House committee approves new financial watchdog

Written by Dory Rand and Tom Feltner on October 22, 2009 - 5:28pm

Over major opposition from the financial industry and nearly all Republican committee members, the House Financial Services Committee today passed HR 3126, which would create the new federal Consumer Financial Protection Agency (CFPA) to protect consumers from abusive and deceptive financial products and practices.  Advocates are hopeful that the bill will be strengthened in the Senate where Woodstock and others are pushing for agency oversight of the Community Reinvestment Act, which has been severely weakened under the current regulatory structure.


During the deliberations, Congresswoman Melissa Bean (D-8), a moderate and vice chair of the New Democrat Coalition, had considered introducing a blanket preemption of all state consumer laws and enforcement for national banks, but backed down under pressure from constituents, fellow Democrats, and Chairman Barney Frank.

However, several amendments designed to weaken the bill were adopted by the committee, whose members have received considerable campaign contributions.   During mark-up, a provision was added to allow the Office of the Comptroller of the Currency to preempt state laws on a case-by-case basis under certain conditions.  Another harmful amendment exempted auto dealers from CFPA oversight. 

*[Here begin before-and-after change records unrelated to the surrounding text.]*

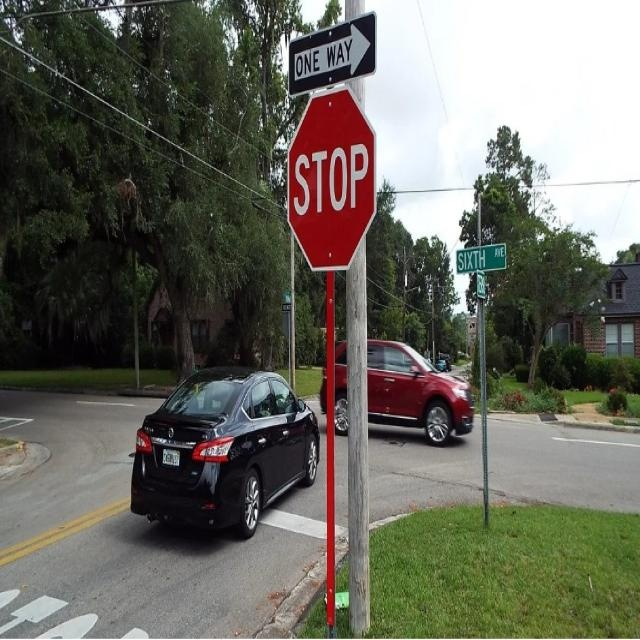
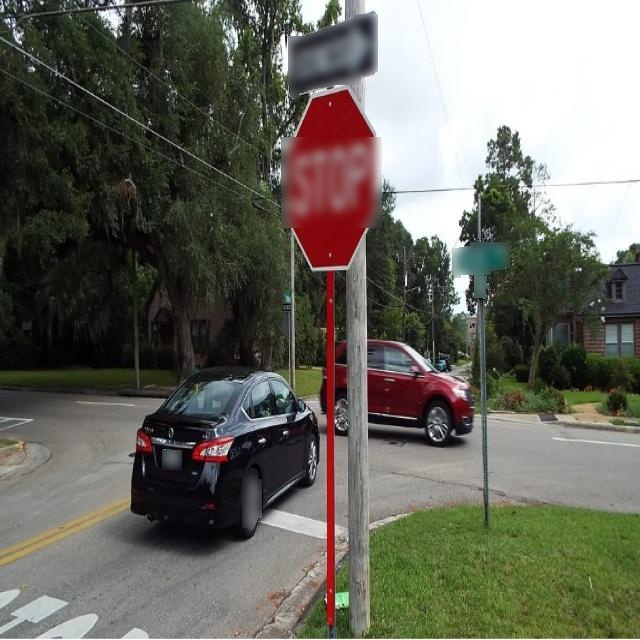
Added inpainting threshold

diff --git a/pipeline.py b/pipeline.py
@@ -15,6 +15,7 @@ DEST_DIR = Path("./pipeline_out")
 ## ALLOW USERS TO SET THESE
 MERGE_IOU_THRESHOLD = 0.3
 PRIVACY_SCORE_THRESHOLD = 0.5
+INPAINT_THRESHOLD = None
 GAUSSIAN_BLUR = True
 
 # model = YOLO("runs/yolo11s/weights/best.pt")
@@ -248,15 +249,26 @@ def blur_regions(image, region_tuples):
         if privacy_score > PRIVACY_SCORE_THRESHOLD:
             # select Gaussian blurring or inpainting
             # always uses blurring for faces
-            if GAUSSIAN_BLUR or YOLO_CLASSES[int(class_id)] == "face":
-                mask = np.zeros(image.shape[:2], dtype=np.uint8)
-                int_coords = np.array(poly.exterior.coords, dtype=np.int32)
-                cv2.fillPoly(mask, [int_coords], 255)
-                obfuscated = cv2.GaussianBlur(output, (31, 31), 0)
-                output[mask == 255] = obfuscated[mask == 255]
-            else:
+            # case where inpainting threshold is provided:
+            if (
+                INPAINT_THRESHOLD
+                and privacy_score > INPAINT_THRESHOLD
+                and YOLO_CLASSES[int(class_id)] == "face"
+            ):
                 int_coords = np.array(poly.exterior.coords, dtype=np.int32)
                 obfuscated = inpaint(output, [int_coords])
+                continue
+            # case where inpainting generally preferred over blurring
+            elif GAUSSIAN_BLUR is False and YOLO_CLASSES[int(class_id)] != "face":
+                int_coords = np.array(poly.exterior.coords, dtype=np.int32)
+                obfuscated = inpaint(output, [int_coords])
+                continue
+            # case where blurring is used
+            mask = np.zeros(image.shape[:2], dtype=np.uint8)
+            int_coords = np.array(poly.exterior.coords, dtype=np.int32)
+            cv2.fillPoly(mask, [int_coords], 255)
+            obfuscated = cv2.GaussianBlur(output, (31, 31), 0)
+            output[mask == 255] = obfuscated[mask == 255]
 
     return output
 
@@ -301,6 +313,8 @@ if __name__ == "__main__":
     Path for images to process can be a directory.
     Option -t <path> to specify save directory, defaults to {DEST_DIR}.
     Option -i to use inpainting instead of Gaussian blurring.
+    Option -p followed by one or two arguments: first argument is privacy score threshold,
+    second argument (if given) is privacy score threshold for inpainting.
     """
     parser = argparse.ArgumentParser(description=msg)
     parser.add_argument(
@@ -315,7 +329,25 @@ if __name__ == "__main__":
         "-i", "--inpaint", action="store_true", help="Inpaint instead of blur"
     )
 
+    parser.add_argument(
+        "-p",
+        "--pscore",
+        nargs="*",
+        help="Privacy score threshold, second arg if given is inpainting threshold",
+    )
+
     args = parser.parse_args()
+
+    if args.pscore and len(args.pscore) > 0:
+        PRIVACY_SCORE_THRESHOLD = float(args.pscore[0])
+        assert PRIVACY_SCORE_THRESHOLD >= 0 and PRIVACY_SCORE_THRESHOLD < 1, (
+            f"Invalid privacy score threshold: {PRIVACY_SCORE_THRESHOLD}"
+        )
+        if len(args.pscore) > 1:
+            INPAINT_THRESHOLD = float(args.pscore[1])
+            assert PRIVACY_SCORE_THRESHOLD >= 0 and PRIVACY_SCORE_THRESHOLD < 1, (
+                f"Invalid inpainting threshold: {INPAINT_THRESHOLD}"
+            )
 
     # setting GAUSSIAN_BLUR to False makes the pipeline inpaint rather than blur
     if args.inpaint:
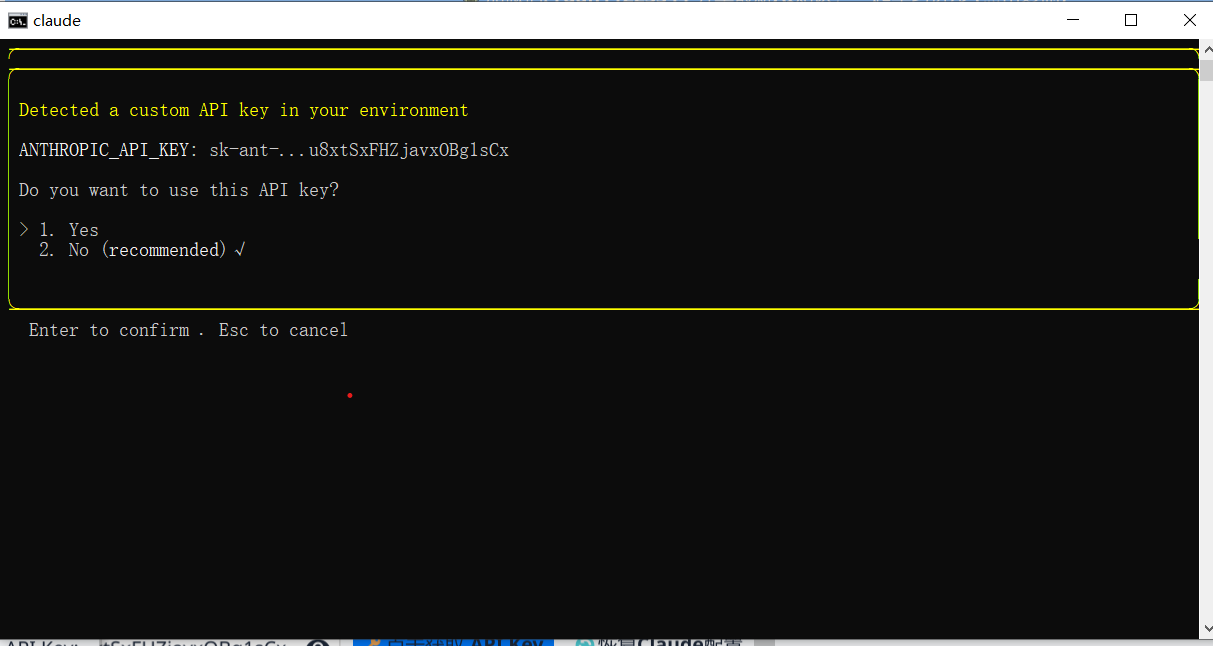
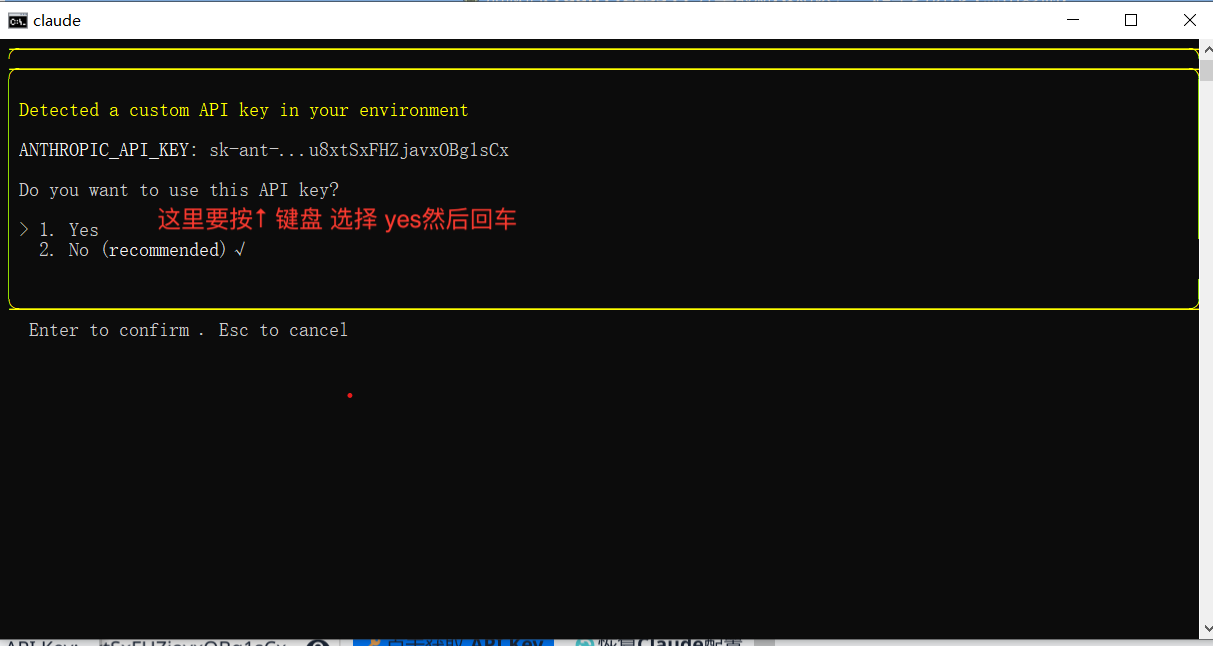
fix build

Changed region(s): [[0.122, 0.3096, 0.427, 0.3715]]

diff --git a/internal/ui/manager.go b/internal/ui/manager.go
@@ -282,39 +282,50 @@ func (m *Manager) onInstallClick() {
 	go func() {
 		for update := range m.installer.Progress {
 			if update.Error != nil {
-				m.statusLabel.SetText(fmt.Sprintf("错误: %v", update.Error))
-				m.installButton.Enable()
-				dialog.ShowError(update.Error, m.window)
+				// 在主线程中更新 UI
+				m.updateUI(func() {
+					m.statusLabel.SetText(fmt.Sprintf("错误: %v", update.Error))
+					m.installButton.Enable()
+					dialog.ShowError(update.Error, m.window)
+				})
 				return
 			}
 
-			// 更新进度
-			m.progressBar.SetValue(update.Percent)
-			m.statusLabel.SetText(update.Message)
+			// 更新进度 - 在主线程中执行
+			m.updateUI(func() {
+				m.progressBar.SetValue(update.Percent)
+				m.statusLabel.SetText(update.Message)
 
-			// 更新日志
-			logs := m.installer.GetLogs()
-			logText := strings.Join(logs, "\n")
-			m.logsDisplay.SetText(logText)
+				// 更新日志
+				logs := m.installer.GetLogs()
+				logText := strings.Join(logs, "\n")
+				m.logsDisplay.SetText(logText)
 
-			// 滚动到底部
-			m.logsDisplay.CursorRow = len(logs)
+				// 滚动到底部
+				m.logsDisplay.CursorRow = len(logs)
+			})
 		}
 
 		// 配置 API Key 和速率限制
-		m.statusLabel.SetText("配置 K2 API...")
+		m.updateUI(func() {
+			m.statusLabel.SetText("配置 K2 API...")
+		})
 
 		// 传递系统级配置选项
 		useSystemConfig := m.systemConfigCheck != nil && m.systemConfigCheck.Checked
 		err := m.installer.ConfigureK2APIWithOptions(apiKey, rpm, useSystemConfig)
 		if err != nil {
-			dialog.ShowError(err, m.window)
-			m.installButton.Enable()
+			m.updateUI(func() {
+				dialog.ShowError(err, m.window)
+				m.installButton.Enable()
+			})
 			return
 		}
 
-		// 完成安装
-		m.handleInstallComplete()
+		// 完成安装 - 在主线程中执行
+		m.updateUI(func() {
+			m.handleInstallComplete()
+		})
 	}()
 }
 
@@ -338,8 +349,18 @@ func (m *Manager) showTutorial() {
 }
 
 func (m *Manager) updateUI(fn func()) {
-	m.window.Canvas().Refresh(m.window.Content())
-	if fn != nil {
+	if fn == nil {
+		return
+	}
+	
+	// 使用 Fyne 的线程安全机制
+	// 确保 UI 操作在主线程中执行
+	if fyne.CurrentApp().Driver().CanvasForObject(m.window.Content()) != nil {
+		// 如果已经在主线程，直接执行
+		fn()
+	} else {
+		// 否则，安排在主线程执行
+		m.window.Canvas().Refresh(m.window.Content())
 		fn()
 	}
 }

diff --git a/internal/ui/tutorial_with_images.go b/internal/ui/tutorial_with_images.go
@@ -179,6 +179,21 @@ func NewTutorialWithImages(parent fyne.Window) *TutorialWithImages {
 				ImageData: assets.APIKeyCreatedImage,
 			},
 			{
+				Title: "步骤4：首次运行 Claude Code",
+				Content: `打开 Claude Code 后，会检测到你的自定义 API Key：
+
+1. 系统会显示检测到的 API Key（如图所示）
+2. 询问是否使用此 API Key
+3. 这里要按↑键盘，选择 "1. Yes"
+4. 然后按回车键继续
+
+⚠ 重要提醒：
+• 一定要选择 "Yes" 使用检测到的 K2 API
+• 系统已经为你配置好了 Kimi K2 的 API
+• 如果选择 No，将无法使用配置好的 K2 服务`,
+				ImageData: assets.ClaudeFirstRunImage,
+			},
+			{
 				Title: "安装完成后的使用",
 				Content: `安装完成后，你可以：
 

diff --git a/assets/resources.go b/assets/resources.go
@@ -12,3 +12,6 @@ var CreateAPIKeyImage []byte
 
 //go:embed images/api-key-created.png
 var APIKeyCreatedImage []byte
+
+//go:embed images/select-key.png
+var ClaudeFirstRunImage []byte
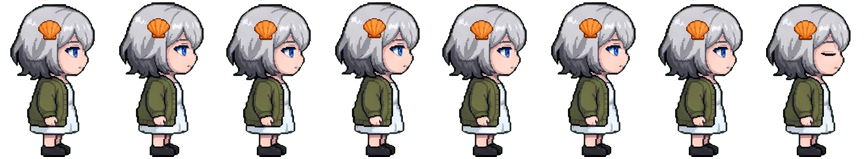
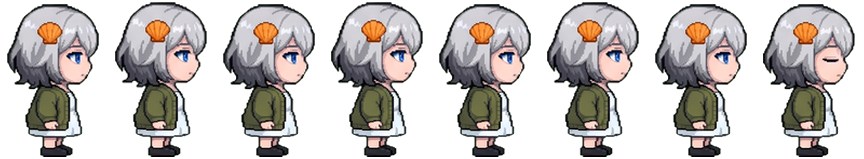
서하 옆모습 정지 비율을 옆 걷기에 맞춤
머리끝~턱, 턱~발바닥을 따로 조정하고 폭은 머리 폭 비율로 맞추는
match_proportions 옵션 추가 (키는 그대로 유지).

Claude-Session: https://claude.ai/code/session_01MBgVgKbFxkEXND4zuEcjdV

diff --git a/tools/sprite_cleanup/clean_chroma.py b/tools/sprite_cleanup/clean_chroma.py
@@ -66,7 +66,23 @@ def cut(rgba, box, pad=4):
 
 
 def hq_resize(img, scale):
-    w, h = max(1, round(img.width * scale)), max(1, round(img.height * scale))
+    return hq_resize_xy(img, max(1, round(img.width * scale)), max(1, round(img.height * scale)))
+
+
+def chin_rows(img):
+    """(머리 꼭대기, 턱, 발바닥) 행 번호. 턱 = 위쪽 60% 안에서 얼굴 피부가 보이는 마지막 줄."""
+    a = np.array(img).astype(int)
+    al = a[..., 3] > 128
+    ys = np.nonzero(al.any(1))[0]
+    top, bot = ys[0], ys[-1]
+    r, g, b = a[..., 0], a[..., 1], a[..., 2]
+    skin = al & (r > 200) & (g > 150) & (b > 130) & (r - b > 25)
+    rows = np.nonzero(skin.sum(1) >= 3)[0]
+    rows = rows[rows < top + 0.6 * (bot - top)]
+    return top, (rows[-1] + 1 if rows.size else top + (bot - top) // 2), bot
+
+
+def hq_resize_xy(img, w, h):
     a = np.array(img).astype(np.float32) / 255.0
     pre = a[..., :3] * a[..., 3:4]
     chans = [Image.fromarray((c * 255).astype(np.uint8)).resize((w, h), Image.LANCZOS)
@@ -215,6 +231,34 @@ def main(cfg_path, out_dir):
         # 앉은 동작처럼 키로 맞출 수 없는 동작은 같은 시트의 다른 동작 배율을 빌려 씀
         k = ref_scale * factor.get(anim["name"], factor.get(anim.get("scale_like"), 1.0))
         scaled[anim["name"]] = [hq_resize(f, k) for f in fr]
+
+    # 2.5차: 비율 맞춤 – 그림마다 머리·몸 비율이 다르게 그려진 동작을 기준 동작의 비율로 고친다
+    # (머리끝~턱, 턱~발바닥을 따로 늘이거나 줄이고, 폭은 머리 폭 비율로 맞춤)
+    for anim in cfg["animations"]:
+        ref = anim.get("match_proportions")
+        if not ref:
+            continue
+        def parts(fs):
+            up, low = [], []
+            for f in fs:
+                top, chin, bot = chin_rows(f)
+                up.append(chin - top); low.append(bot - chin)
+            return np.median(up), np.median(low)
+        ru, rl = parts(scaled[ref])
+        mu, ml = parts(scaled[anim["name"]])
+        kx = np.median([head_width(f) for f in scaled[ref]]) / np.median([head_width(f) for f in scaled[anim["name"]]])
+        ku, kl = ru / mu, rl / ml
+        new = []
+        for f in scaled[anim["name"]]:
+            top, chin, bot = chin_rows(f)
+            w = max(1, round(f.width * kx))
+            a = hq_resize_xy(f.crop((0, 0, f.width, chin)), w, max(1, round(chin * ku)))
+            b = hq_resize_xy(f.crop((0, chin, f.width, f.height)), w, max(1, round((f.height - chin) * kl)))
+            g = Image.new("RGBA", (w, a.height + b.height), (0, 0, 0, 0))
+            g.alpha_composite(a, (0, 0)); g.alpha_composite(b, (0, a.height))
+            new.append(g.crop(g.getbbox()))
+        scaled[anim["name"]] = new
+        print(f"  {anim['name']}: 비율 맞춤 (폭 x{kx:.3f}, 머리 x{ku:.3f}, 몸 x{kl:.3f})")
 
     # 3차: 같은 칸, 발바닥 정렬, 좌우 반전 동작 생성
     every = [f for fr in scaled.values() for f in fr]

Woodstock Institute appreciates the efforts of constituents who weighed in on this process and will continue to monitor the progress of this legislation ensure that consumers received the strongest possible advocate in this new agency.